February 12, 2009 - (BRONX, NY) - Scientists at Albert Einstein College of Medicine of Yeshiva University have found that a class of chromatin proteins is crucial for maintaining the structure and function of chromosomes and the normal development of eukaryotic organisms. The research, reported in today's print issue of Genes and Development, also found that this protein class, known as linker histones, works to regulate gene expression in vivo.
H1 is one of the five histones - proteins that help to "package" the DNA within chromosomes. All organisms whose cells contain a nucleus - from yeast to humans - have histones in their nuclei. Interest in histones has deepened over the past decade, especially since a growing number of reports indicate that cancer cells often contain unusual patterns of histone modifications.
A chromosome's combination of histone proteins and DNA is referred to as chromatin. Four of the five histones called core histones form protein "spools" around which DNA is tightly wound into a nucleosome; H1 is called a "linker" histone because it binds the DNA between nucleosomes. H1 is thought to help in organizing and compacting the DNA in chromosomes, but questions persist about its actual role.
In previous studies, co-corresponding author Arthur I. Skoultchi, Ph.D., chair and Resnick Professor of Cell Biology at Einstein, showed that H1 is important to an organism's normal development by observing the effects of partially reducing H1 levels in mice. In this study, to assess H1's role in more detail, Dr. Skoultchi and his colleagues looked at what happened in fruit fly larvae when H1 protein within their nuclei was reduced to only 5 percent of normal levels.
The researchers found that H1 is necessary for holding together pericentric heterochromatin, the chromatin region close to the center of each chromosome. In cells in which H1 was depleted, heterochromatin was much more diffuse than normal. In addition, H1 was also found to be important for regulating the expression of those genes that reside in the heterochromatin region of chromosomes.
"We are especially excited about the system we've developed for studying H1 in fruit flies, because it allows us to closely examine H1's role in gene regulation," says Dr. Skoultchi.
Other Einstein researchers involved in the study are co-corresponding author Dmitry V. Fyodorov, assistant professor of cell biology, and Xingwu Lu, Sandeep N. Wontakal, Alexander V. Emelyanov, Patrick Morcillo, and Alexander Y. Konev.
The paper, "Linker Histone H1 Is Essential for Drosophila Development, the Establishment of Pericentric Heterochromatin and a Normal Polytene Chromosome Structure," appeared in Genes in Development advanced online section on February 9, 2009 and in the February 15, 2009 print issue: www.genesdev.cshlp.org
About Albert Einstein College of Medicine of Yeshiva University
Albert Einstein College of Medicine of Yeshiva University is one of the nation's premier centers for research, medical education and clinical investigation.
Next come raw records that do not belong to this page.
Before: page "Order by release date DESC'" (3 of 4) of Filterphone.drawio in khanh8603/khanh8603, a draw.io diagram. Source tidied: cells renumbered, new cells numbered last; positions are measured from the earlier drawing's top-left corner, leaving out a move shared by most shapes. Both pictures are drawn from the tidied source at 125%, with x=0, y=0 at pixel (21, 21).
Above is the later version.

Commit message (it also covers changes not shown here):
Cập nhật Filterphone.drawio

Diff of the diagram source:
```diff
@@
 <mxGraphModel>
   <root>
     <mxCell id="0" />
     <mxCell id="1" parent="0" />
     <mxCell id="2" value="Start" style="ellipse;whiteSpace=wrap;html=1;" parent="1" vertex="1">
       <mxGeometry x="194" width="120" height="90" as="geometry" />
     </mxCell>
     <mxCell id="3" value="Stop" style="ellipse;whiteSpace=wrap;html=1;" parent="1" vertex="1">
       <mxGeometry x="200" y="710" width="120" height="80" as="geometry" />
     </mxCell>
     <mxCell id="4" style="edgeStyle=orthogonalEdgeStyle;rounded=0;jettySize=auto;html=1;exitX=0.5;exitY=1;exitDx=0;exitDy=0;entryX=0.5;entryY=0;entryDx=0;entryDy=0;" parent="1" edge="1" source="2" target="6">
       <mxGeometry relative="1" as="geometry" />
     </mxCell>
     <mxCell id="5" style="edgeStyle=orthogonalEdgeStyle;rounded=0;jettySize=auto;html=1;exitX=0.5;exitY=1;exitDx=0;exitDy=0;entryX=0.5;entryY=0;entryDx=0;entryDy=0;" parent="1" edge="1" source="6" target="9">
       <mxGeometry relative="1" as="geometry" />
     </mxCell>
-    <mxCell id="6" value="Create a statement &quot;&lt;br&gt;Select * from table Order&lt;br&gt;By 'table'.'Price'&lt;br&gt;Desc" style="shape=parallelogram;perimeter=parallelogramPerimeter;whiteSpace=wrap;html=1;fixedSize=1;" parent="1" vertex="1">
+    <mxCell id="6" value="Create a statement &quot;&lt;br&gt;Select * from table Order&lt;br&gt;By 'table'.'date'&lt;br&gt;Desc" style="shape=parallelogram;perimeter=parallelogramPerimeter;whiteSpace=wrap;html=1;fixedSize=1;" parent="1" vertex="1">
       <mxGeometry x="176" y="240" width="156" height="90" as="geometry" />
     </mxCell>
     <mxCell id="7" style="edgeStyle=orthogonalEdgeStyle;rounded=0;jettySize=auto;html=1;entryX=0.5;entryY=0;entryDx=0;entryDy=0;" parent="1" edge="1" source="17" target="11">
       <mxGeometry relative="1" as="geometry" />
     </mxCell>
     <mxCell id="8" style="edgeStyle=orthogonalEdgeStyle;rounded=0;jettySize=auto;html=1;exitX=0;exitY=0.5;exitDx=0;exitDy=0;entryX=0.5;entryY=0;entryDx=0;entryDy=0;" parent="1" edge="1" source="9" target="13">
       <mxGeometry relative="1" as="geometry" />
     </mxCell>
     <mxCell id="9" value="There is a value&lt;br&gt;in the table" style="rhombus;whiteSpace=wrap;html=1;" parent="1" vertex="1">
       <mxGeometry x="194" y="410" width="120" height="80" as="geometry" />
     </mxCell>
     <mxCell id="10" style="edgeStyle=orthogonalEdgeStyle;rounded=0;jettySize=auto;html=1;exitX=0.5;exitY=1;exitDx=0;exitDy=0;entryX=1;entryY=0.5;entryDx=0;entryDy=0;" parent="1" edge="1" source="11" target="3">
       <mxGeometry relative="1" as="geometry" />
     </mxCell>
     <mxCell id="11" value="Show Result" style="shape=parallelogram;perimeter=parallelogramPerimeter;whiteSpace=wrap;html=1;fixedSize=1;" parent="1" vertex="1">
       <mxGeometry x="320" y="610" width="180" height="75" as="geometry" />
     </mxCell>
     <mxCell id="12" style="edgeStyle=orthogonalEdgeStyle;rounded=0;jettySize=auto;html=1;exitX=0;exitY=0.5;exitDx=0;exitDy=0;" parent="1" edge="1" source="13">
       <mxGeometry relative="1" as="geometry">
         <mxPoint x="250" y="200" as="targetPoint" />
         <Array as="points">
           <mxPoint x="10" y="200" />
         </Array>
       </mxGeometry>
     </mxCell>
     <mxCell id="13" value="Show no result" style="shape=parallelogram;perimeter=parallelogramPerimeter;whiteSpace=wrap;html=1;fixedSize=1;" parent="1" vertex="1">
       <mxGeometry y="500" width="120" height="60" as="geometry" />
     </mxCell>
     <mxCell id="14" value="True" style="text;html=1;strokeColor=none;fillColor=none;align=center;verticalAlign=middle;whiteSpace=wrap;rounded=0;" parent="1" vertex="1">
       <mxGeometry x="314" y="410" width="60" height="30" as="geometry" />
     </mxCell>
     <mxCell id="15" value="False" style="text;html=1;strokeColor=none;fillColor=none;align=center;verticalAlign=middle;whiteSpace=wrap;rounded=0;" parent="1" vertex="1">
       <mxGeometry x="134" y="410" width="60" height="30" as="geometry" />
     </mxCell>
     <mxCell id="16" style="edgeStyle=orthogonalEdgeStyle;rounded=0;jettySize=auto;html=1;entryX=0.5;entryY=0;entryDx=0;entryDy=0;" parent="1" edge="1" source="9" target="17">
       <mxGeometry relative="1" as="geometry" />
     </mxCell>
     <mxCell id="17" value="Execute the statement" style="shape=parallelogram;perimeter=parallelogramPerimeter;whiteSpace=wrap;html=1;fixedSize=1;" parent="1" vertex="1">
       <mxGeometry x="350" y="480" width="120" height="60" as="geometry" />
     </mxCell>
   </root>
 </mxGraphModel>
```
It is the home to some 2,000 faculty members, 750 M.D. students, 350 Ph.D. students (including 125 in combined M.D./Ph.D. programs) and 380 postdoctoral investigators. Last year, Einstein received more than $130 million in support from the NIH. This includes the funding of major research centers at Einstein in diabetes, cancer, liver disease, and AIDS. Other areas where the College of Medicine is concentrating its efforts include developmental brain research, neuroscience, cardiac disease, and initiatives to reduce and eliminate ethnic and racial health disparities. Through its extensive affiliation network involving five hospital centers in the Bronx, Manhattan and Long Island - which includes Montefiore Medical Center, Einstein's officially designated University Hospital - the College runs one of the largest post-graduate medical training program in the United States, offering approximately 150 residency programs to more than 2,500 physicians in training. For more information, please visit www.aecom.yu.edu.